▸ **The problem**: Give back every record below word for word, with the pictures omitted.
# # # # #
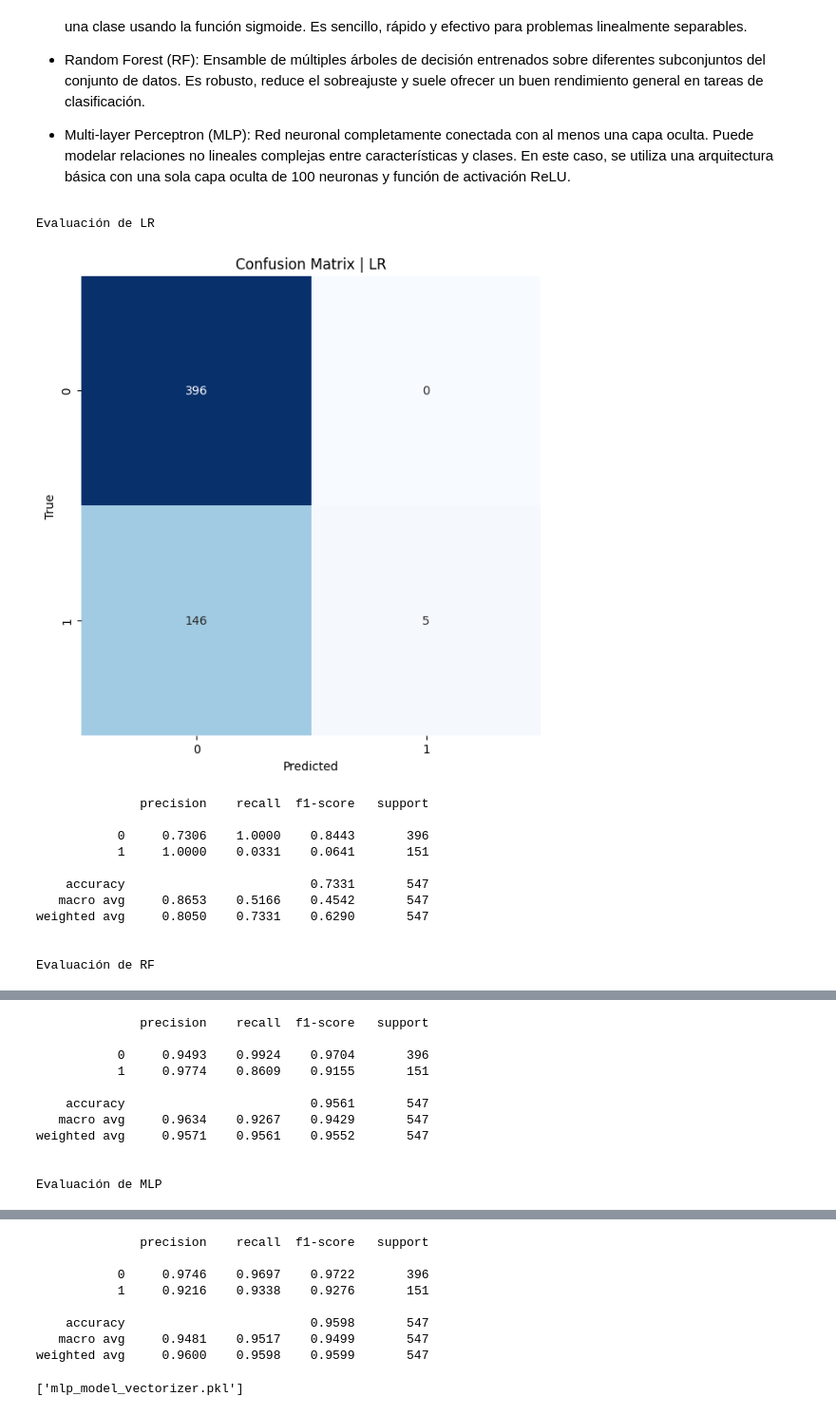
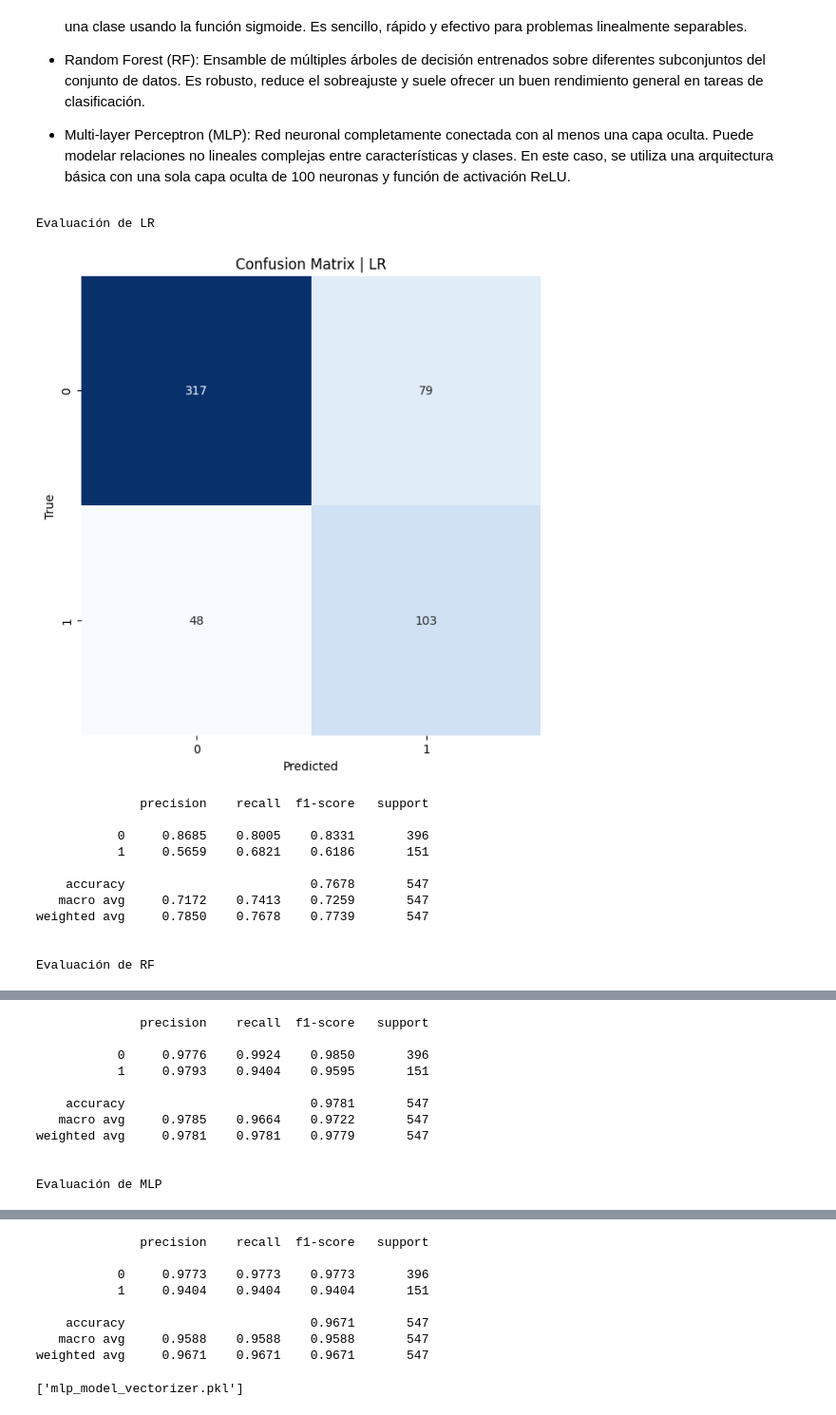
Before and after one commit to CharlesVela66/Reto_TC3002B, a Jupyter notebook: app/app.ipynb, the cells around one changed output, grey strips where cells are left out. Shown at 95% size. Drawn from its saved outputs; the diff is of its cells as text; code cells hidden in the pictures.

```diff
--- a/app/app.ipynb
+++ b/app/app.ipynb
@@ -176,16 +176,14 @@ Estas transformaciones ayudan a enriquecer el entrenamiento del modelo, exponié
 
 La función generate_augmented_pairs() une los nuevos pares de tokens generados por la aumentación y les asigna las etiquetas correspondientes.
 # %%
-def augment_token_sequence(tokens, augmentation_method='shuffle', ratio=0.1):
+def augment_token_sequence(tokens, augmentation_method='drop', ratio=0.1):
     """
     Augments a token sequence using various methods.
 
     Args:
         tokens (str): The token sequence string to be augmented.
         augmentation_method (str): The method to use for augmentation.
-            'shuffle': Randomly shuffles some tokens within a window.
             'drop': Randomly drops some tokens.
-            'duplicate': Duplicates some tokens.
             'synonym': Replaces some tokens with synonyms (simulated).
         ratio (float): The percentage of tokens to modify (0.0 to 1.0).
 
@@ -198,18 +196,7 @@ def augment_token_sequence(tokens, augmentation_method='shuffle', ratio=0.1):
 
     augmented_tokens = token_list.copy()
 
-    if augmentation_method == 'shuffle':
-        for _ in range(num_to_modify // 2):
-            window_size = random.randint(2, 4)
-            if total_tokens <= window_size:
-                continue
-
-            start_idx = random.randint(0, total_tokens - window_size)
-            window = augmented_tokens[start_idx:start_idx + window_size]
-            random.shuffle(window)
-            augmented_tokens[start_idx:start_idx + window_size] = window
-
-    elif augmentation_method == 'drop':
+    if augmentation_method == 'drop':
         critical_tokens = ['_TokenType:public', '_TokenType:class', '_TokenType:import', '_TokenType:static', '_TokenType:void', '_TokenType:main']
         indices_to_drop = []
 
@@ -222,13 +209,6 @@ def augment_token_sequence(tokens, augmentation_method='shuffle', ratio=0.1):
             indices_to_drop.append(idx)
 
         augmented_tokens = [token for i, token in enumerate(augmented_tokens) if i not in indices_to_drop]
-
-    elif augmentation_method == 'duplicate':
-        for _ in range(num_to_modify):
-            if not augmented_tokens:
-                break
-            idx = random.randint(0, len(augmented_tokens) - 1)
-            augmented_tokens.insert(idx, augmented_tokens[idx])
 
     elif augmentation_method == 'synonym':
         variable_prefixes = ['_TokenType:i', '_TokenType:j', '_TokenType:k', '_TokenType:n', '_TokenType:m', '_TokenType:x', '_TokenType:y']
@@ -269,7 +249,7 @@ def generate_augmented_pairs(token_pairs, labels, augmentation_factor=2):
     Returns:
         tuple: (augmented_pairs, augmented_labels)
     """
-    augmentation_methods = ['shuffle', 'drop', 'duplicate', 'synonym']
+    augmentation_methods = ['drop', 'synonym']
     augmented_pairs = []
     augmented_labels = []
 
@@ -426,11 +414,18 @@ Para encontrar la mejor arquitectura que se adecúe a la problemática, hemos de
 
 - Multi-layer Perceptron (MLP): Red neuronal completamente conectada con al menos una capa oculta. Puede modelar relaciones no lineales complejas entre características y clases. En este caso, se utiliza una arquitectura básica con una sola capa oculta de 100 neuronas y función de activación ReLU.
 # %%
-lr_model = LogisticRegression()
+lr_model = LogisticRegression(class_weight='balanced')
 
-rf_model = RandomForestClassifier()
+rf_model = RandomForestClassifier(
+    class_weight={0: 1, 1: 3},
+    n_estimators=200,
+    max_depth=20,
+    min_samples_leaf=1,
+    min_samples_split=2,
+    random_state=42
+)
 
-mlp_model = MLPClassifier(hidden_layer_sizes=(100,),
+mlp_model = MLPClassifier(hidden_layersizes=(100,),
                           activation='relu',
                           solver='adam',
                           max_iter=300,
@@ -444,44 +439,44 @@ base_models = [
 # %%
 for name, model in base_models:
     print(f"\nEvaluación de {name}")
-    model.fit(X_train_resampled, y_train_resampled)
+    model.fit(X_train, y_train)
 
     evaluate_model(name, model, X_test, y_test)
 # %% [output]
 Evaluación de LR
-[figure, old version]
+[figure, new version]
               precision    recall  f1-score   support
 
-           0     0.7306    1.0000    0.8443       396
-           1     1.0000    0.0331    0.0641       151
+           0     0.8685    0.8005    0.8331       396
+           1     0.5659    0.6821    0.6186       151
 
-    accuracy                         0.7331       547
-   macro avg     0.8653    0.5166    0.4542       547
-weighted avg     0.8050    0.7331    0.6290       547
+    accuracy                         0.7678       547
+   macro avg     0.7172    0.7413    0.7259       547
+weighted avg     0.7850    0.7678    0.7739       547
 
 
 Evaluación de RF
 [figure]
               precision    recall  f1-score   support
 
-           0     0.9493    0.9924    0.9704       396
-           1     0.9774    0.8609    0.9155       151
+           0     0.9776    0.9924    0.9850       396
+           1     0.9793    0.9404    0.9595       151
 
-    accuracy                         0.9561       547
-   macro avg     0.9634    0.9267    0.9429       547
-weighted avg     0.9571    0.9561    0.9552       547
+    accuracy                         0.9781       547
+   macro avg     0.9785    0.9664    0.9722       547
+weighted avg     0.9781    0.9781    0.9779       547
 
 
 Evaluación de MLP
 [figure]
               precision    recall  f1-score   support
 
-           0     0.9746    0.9697    0.9722       396
-           1     0.9216    0.9338    0.9276       151
+           0     0.9773    0.9773    0.9773       396
+           1     0.9404    0.9404    0.9404       151
 
-    accuracy                         0.9598       547
-   macro avg     0.9481    0.9517    0.9499       547
-weighted avg     0.9600    0.9598    0.9599       547
+    accuracy                         0.9671       547
+   macro avg     0.9588    0.9588    0.9588       547
+weighted avg     0.9671    0.9671    0.9671       547
 # %%
 joblib.dump(rf_model, 'rf_model.pkl')
 joblib.dump(vectorizer, 'rf_model_vectorizer.pkl')
```
Also changed, not shown: parts of 3 cells of this notebook.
# # # # #
▸ **Task result**:
Before and after one commit to CharlesVela66/Reto_TC3002B, a Jupyter notebook: app/app.ipynb, the cells around one changed output, grey strips where cells are left out. Shown at 95% size. Drawn from its saved outputs; the diff is of its cells as text; code cells hidden in the pictures.

```diff
--- a/app/app.ipynb
+++ b/app/app.ipynb
@@ -176,16 +176,14 @@ Estas transformaciones ayudan a enriquecer el entrenamiento del modelo, exponié
 
 La función generate_augmented_pairs() une los nuevos pares de tokens generados por la aumentación y les asigna las etiquetas correspondientes.
 # %%
-def augment_token_sequence(tokens, augmentation_method='shuffle', ratio=0.1):
+def augment_token_sequence(tokens, augmentation_method='drop', ratio=0.1):
     """
     Augments a token sequence using various methods.
 
     Args:
         tokens (str): The token sequence string to be augmented.
         augmentation_method (str): The method to use for augmentation.
-            'shuffle': Randomly shuffles some tokens within a window.
             'drop': Randomly drops some tokens.
-            'duplicate': Duplicates some tokens.
             'synonym': Replaces some tokens with synonyms (simulated).
         ratio (float): The percentage of tokens to modify (0.0 to 1.0).
 
@@ -198,18 +196,7 @@ def augment_token_sequence(tokens, augmentation_method='shuffle', ratio=0.1):
 
     augmented_tokens = token_list.copy()
 
-    if augmentation_method == 'shuffle':
-        for _ in range(num_to_modify // 2):
-            window_size = random.randint(2, 4)
-            if total_tokens <= window_size:
-                continue
-
-            start_idx = random.randint(0, total_tokens - window_size)
-            window = augmented_tokens[start_idx:start_idx + window_size]
-            random.shuffle(window)
-            augmented_tokens[start_idx:start_idx + window_size] = window
-
-    elif augmentation_method == 'drop':
+    if augmentation_method == 'drop':
         critical_tokens = ['_TokenType:public', '_TokenType:class', '_TokenType:import', '_TokenType:static', '_TokenType:void', '_TokenType:main']
         indices_to_drop = []
 
@@ -222,13 +209,6 @@ def augment_token_sequence(tokens, augmentation_method='shuffle', ratio=0.1):
             indices_to_drop.append(idx)
 
         augmented_tokens = [token for i, token in enumerate(augmented_tokens) if i not in indices_to_drop]
-
-    elif augmentation_method == 'duplicate':
-        for _ in range(num_to_modify):
-            if not augmented_tokens:
-                break
-            idx = random.randint(0, len(augmented_tokens) - 1)
-            augmented_tokens.insert(idx, augmented_tokens[idx])
 
     elif augmentation_method == 'synonym':
         variable_prefixes = ['_TokenType:i', '_TokenType:j', '_TokenType:k', '_TokenType:n', '_TokenType:m', '_TokenType:x', '_TokenType:y']
@@ -269,7 +249,7 @@ def generate_augmented_pairs(token_pairs, labels, augmentation_factor=2):
     Returns:
         tuple: (augmented_pairs, augmented_labels)
     """
-    augmentation_methods = ['shuffle', 'drop', 'duplicate', 'synonym']
+    augmentation_methods = ['drop', 'synonym']
     augmented_pairs = []
     augmented_labels = []
 
@@ -426,11 +414,18 @@ Para encontrar la mejor arquitectura que se adecúe a la problemática, hemos de
 
 - Multi-layer Perceptron (MLP): Red neuronal completamente conectada con al menos una capa oculta. Puede modelar relaciones no lineales complejas entre características y clases. En este caso, se utiliza una arquitectura básica con una sola capa oculta de 100 neuronas y función de activación ReLU.
 # %%
-lr_model = LogisticRegression()
+lr_model = LogisticRegression(class_weight='balanced')
 
-rf_model = RandomForestClassifier()
+rf_model = RandomForestClassifier(
+    class_weight={0: 1, 1: 3},
+    n_estimators=200,
+    max_depth=20,
+    min_samples_leaf=1,
+    min_samples_split=2,
+    random_state=42
+)
 
-mlp_model = MLPClassifier(hidden_layer_sizes=(100,),
+mlp_model = MLPClassifier(hidden_layersizes=(100,),
                           activation='relu',
                           solver='adam',
                           max_iter=300,
@@ -444,44 +439,44 @@ base_models = [
 # %%
 for name, model in base_models:
     print(f"\nEvaluación de {name}")
-    model.fit(X_train_resampled, y_train_resampled)
+    model.fit(X_train, y_train)
 
     evaluate_model(name, model, X_test, y_test)
 # %% [output]
 Evaluación de LR
-[figure, old version]
+[figure, new version]
               precision    recall  f1-score   support
 
-           0     0.7306    1.0000    0.8443       396
-           1     1.0000    0.0331    0.0641       151
+           0     0.8685    0.8005    0.8331       396
+           1     0.5659    0.6821    0.6186       151
 
-    accuracy                         0.7331       547
-   macro avg     0.8653    0.5166    0.4542       547
-weighted avg     0.8050    0.7331    0.6290       547
+    accuracy                         0.7678       547
+   macro avg     0.7172    0.7413    0.7259       547
+weighted avg     0.7850    0.7678    0.7739       547
 
 
 Evaluación de RF
 [figure]
               precision    recall  f1-score   support
 
-           0     0.9493    0.9924    0.9704       396
-           1     0.9774    0.8609    0.9155       151
+           0     0.9776    0.9924    0.9850       396
+           1     0.9793    0.9404    0.9595       151
 
-    accuracy                         0.9561       547
-   macro avg     0.9634    0.9267    0.9429       547
-weighted avg     0.9571    0.9561    0.9552       547
+    accuracy                         0.9781       547
+   macro avg     0.9785    0.9664    0.9722       547
+weighted avg     0.9781    0.9781    0.9779       547
 
 
 Evaluación de MLP
 [figure]
               precision    recall  f1-score   support
 
-           0     0.9746    0.9697    0.9722       396
-           1     0.9216    0.9338    0.9276       151
+           0     0.9773    0.9773    0.9773       396
+           1     0.9404    0.9404    0.9404       151
 
-    accuracy                         0.9598       547
-   macro avg     0.9481    0.9517    0.9499       547
-weighted avg     0.9600    0.9598    0.9599       547
+    accuracy                         0.9671       547
+   macro avg     0.9588    0.9588    0.9588       547
+weighted avg     0.9671    0.9671    0.9671       547
 # %%
 joblib.dump(rf_model, 'rf_model.pkl')
 joblib.dump(vectorizer, 'rf_model_vectorizer.pkl')
```
Also changed, not shown: parts of 3 cells of this notebook.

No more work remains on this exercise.